[Collected data entries]
Segment Open
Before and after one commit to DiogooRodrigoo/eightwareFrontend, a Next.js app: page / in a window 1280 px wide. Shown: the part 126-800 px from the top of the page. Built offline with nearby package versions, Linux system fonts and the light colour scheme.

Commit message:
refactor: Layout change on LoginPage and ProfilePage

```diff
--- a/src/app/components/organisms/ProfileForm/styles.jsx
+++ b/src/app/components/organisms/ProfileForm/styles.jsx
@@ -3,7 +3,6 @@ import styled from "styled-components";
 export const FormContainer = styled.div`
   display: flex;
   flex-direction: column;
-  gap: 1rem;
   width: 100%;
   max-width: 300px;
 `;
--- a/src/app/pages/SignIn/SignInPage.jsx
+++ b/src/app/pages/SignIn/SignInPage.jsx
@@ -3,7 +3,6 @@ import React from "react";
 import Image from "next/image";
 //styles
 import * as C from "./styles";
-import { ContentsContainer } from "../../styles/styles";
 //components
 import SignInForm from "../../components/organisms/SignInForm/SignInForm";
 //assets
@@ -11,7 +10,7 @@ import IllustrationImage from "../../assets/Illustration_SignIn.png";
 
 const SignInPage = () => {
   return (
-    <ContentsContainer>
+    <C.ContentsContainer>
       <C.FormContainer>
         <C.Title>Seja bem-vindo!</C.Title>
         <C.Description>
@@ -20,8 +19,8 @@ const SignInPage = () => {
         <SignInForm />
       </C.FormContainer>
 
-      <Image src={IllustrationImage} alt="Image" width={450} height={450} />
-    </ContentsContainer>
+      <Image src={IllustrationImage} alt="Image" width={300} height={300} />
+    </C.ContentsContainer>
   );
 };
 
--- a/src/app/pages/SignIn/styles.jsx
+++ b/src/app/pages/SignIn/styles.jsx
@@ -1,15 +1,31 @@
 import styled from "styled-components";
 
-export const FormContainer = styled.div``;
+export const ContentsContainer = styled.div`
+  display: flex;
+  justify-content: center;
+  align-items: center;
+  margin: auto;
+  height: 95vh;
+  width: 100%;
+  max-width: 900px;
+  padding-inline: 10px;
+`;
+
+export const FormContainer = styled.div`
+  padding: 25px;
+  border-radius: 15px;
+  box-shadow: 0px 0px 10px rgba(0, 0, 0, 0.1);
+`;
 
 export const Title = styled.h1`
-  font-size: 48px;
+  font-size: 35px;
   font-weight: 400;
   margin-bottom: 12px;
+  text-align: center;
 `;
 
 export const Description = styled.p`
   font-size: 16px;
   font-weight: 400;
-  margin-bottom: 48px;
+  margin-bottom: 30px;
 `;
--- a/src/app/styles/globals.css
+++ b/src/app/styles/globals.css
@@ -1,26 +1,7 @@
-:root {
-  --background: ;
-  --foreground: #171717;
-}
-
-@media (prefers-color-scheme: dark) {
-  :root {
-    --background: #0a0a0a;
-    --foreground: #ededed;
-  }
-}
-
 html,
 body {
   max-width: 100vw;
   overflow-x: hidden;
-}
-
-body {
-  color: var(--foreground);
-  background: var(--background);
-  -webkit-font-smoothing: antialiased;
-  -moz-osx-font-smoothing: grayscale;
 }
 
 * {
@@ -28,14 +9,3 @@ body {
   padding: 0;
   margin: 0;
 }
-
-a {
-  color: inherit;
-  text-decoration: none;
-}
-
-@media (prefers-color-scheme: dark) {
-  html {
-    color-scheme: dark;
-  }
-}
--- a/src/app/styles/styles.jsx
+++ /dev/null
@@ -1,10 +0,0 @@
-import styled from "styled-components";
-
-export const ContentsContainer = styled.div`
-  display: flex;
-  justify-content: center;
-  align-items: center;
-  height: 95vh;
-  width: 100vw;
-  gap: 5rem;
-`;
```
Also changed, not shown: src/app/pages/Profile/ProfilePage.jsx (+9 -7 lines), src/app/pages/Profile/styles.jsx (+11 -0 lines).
Segment Closed
The full set of records above must be reproduced exactly in the reply.

Before and after one commit to DiogooRodrigoo/eightwareFrontend, a Next.js app: page / in a window 1280 px wide. Shown: the part 126-800 px from the top of the page. Built offline with nearby package versions, Linux system fonts and the light colour scheme.

Commit message:
refactor: Layout change on LoginPage and ProfilePage

```diff
--- a/src/app/components/organisms/ProfileForm/styles.jsx
+++ b/src/app/components/organisms/ProfileForm/styles.jsx
@@ -3,7 +3,6 @@ import styled from "styled-components";
 export const FormContainer = styled.div`
   display: flex;
   flex-direction: column;
-  gap: 1rem;
   width: 100%;
   max-width: 300px;
 `;
--- a/src/app/pages/SignIn/SignInPage.jsx
+++ b/src/app/pages/SignIn/SignInPage.jsx
@@ -3,7 +3,6 @@ import React from "react";
 import Image from "next/image";
 //styles
 import * as C from "./styles";
-import { ContentsContainer } from "../../styles/styles";
 //components
 import SignInForm from "../../components/organisms/SignInForm/SignInForm";
 //assets
@@ -11,7 +10,7 @@ import IllustrationImage from "../../assets/Illustration_SignIn.png";
 
 const SignInPage = () => {
   return (
-    <ContentsContainer>
+    <C.ContentsContainer>
       <C.FormContainer>
         <C.Title>Seja bem-vindo!</C.Title>
         <C.Description>
@@ -20,8 +19,8 @@ const SignInPage = () => {
         <SignInForm />
       </C.FormContainer>
 
-      <Image src={IllustrationImage} alt="Image" width={450} height={450} />
-    </ContentsContainer>
+      <Image src={IllustrationImage} alt="Image" width={300} height={300} />
+    </C.ContentsContainer>
   );
 };
 
--- a/src/app/pages/SignIn/styles.jsx
+++ b/src/app/pages/SignIn/styles.jsx
@@ -1,15 +1,31 @@
 import styled from "styled-components";
 
-export const FormContainer = styled.div``;
+export const ContentsContainer = styled.div`
+  display: flex;
+  justify-content: center;
+  align-items: center;
+  margin: auto;
+  height: 95vh;
+  width: 100%;
+  max-width: 900px;
+  padding-inline: 10px;
+`;
+
+export const FormContainer = styled.div`
+  padding: 25px;
+  border-radius: 15px;
+  box-shadow: 0px 0px 10px rgba(0, 0, 0, 0.1);
+`;
 
 export const Title = styled.h1`
-  font-size: 48px;
+  font-size: 35px;
   font-weight: 400;
   margin-bottom: 12px;
+  text-align: center;
 `;
 
 export const Description = styled.p`
   font-size: 16px;
   font-weight: 400;
-  margin-bottom: 48px;
+  margin-bottom: 30px;
 `;
--- a/src/app/styles/globals.css
+++ b/src/app/styles/globals.css
@@ -1,26 +1,7 @@
-:root {
-  --background: ;
-  --foreground: #171717;
-}
-
-@media (prefers-color-scheme: dark) {
-  :root {
-    --background: #0a0a0a;
-    --foreground: #ededed;
-  }
-}
-
 html,
 body {
   max-width: 100vw;
   overflow-x: hidden;
-}
-
-body {
-  color: var(--foreground);
-  background: var(--background);
-  -webkit-font-smoothing: antialiased;
-  -moz-osx-font-smoothing: grayscale;
 }
 
 * {
@@ -28,14 +9,3 @@ body {
   padding: 0;
   margin: 0;
 }
-
-a {
-  color: inherit;
-  text-decoration: none;
-}
-
-@media (prefers-color-scheme: dark) {
-  html {
-    color-scheme: dark;
-  }
-}
--- a/src/app/styles/styles.jsx
+++ /dev/null
@@ -1,10 +0,0 @@
-import styled from "styled-components";
-
-export const ContentsContainer = styled.div`
-  display: flex;
-  justify-content: center;
-  align-items: center;
-  height: 95vh;
-  width: 100vw;
-  gap: 5rem;
-`;
```
Also changed, not shown: src/app/pages/Profile/ProfilePage.jsx (+9 -7 lines), src/app/pages/Profile/styles.jsx (+11 -0 lines).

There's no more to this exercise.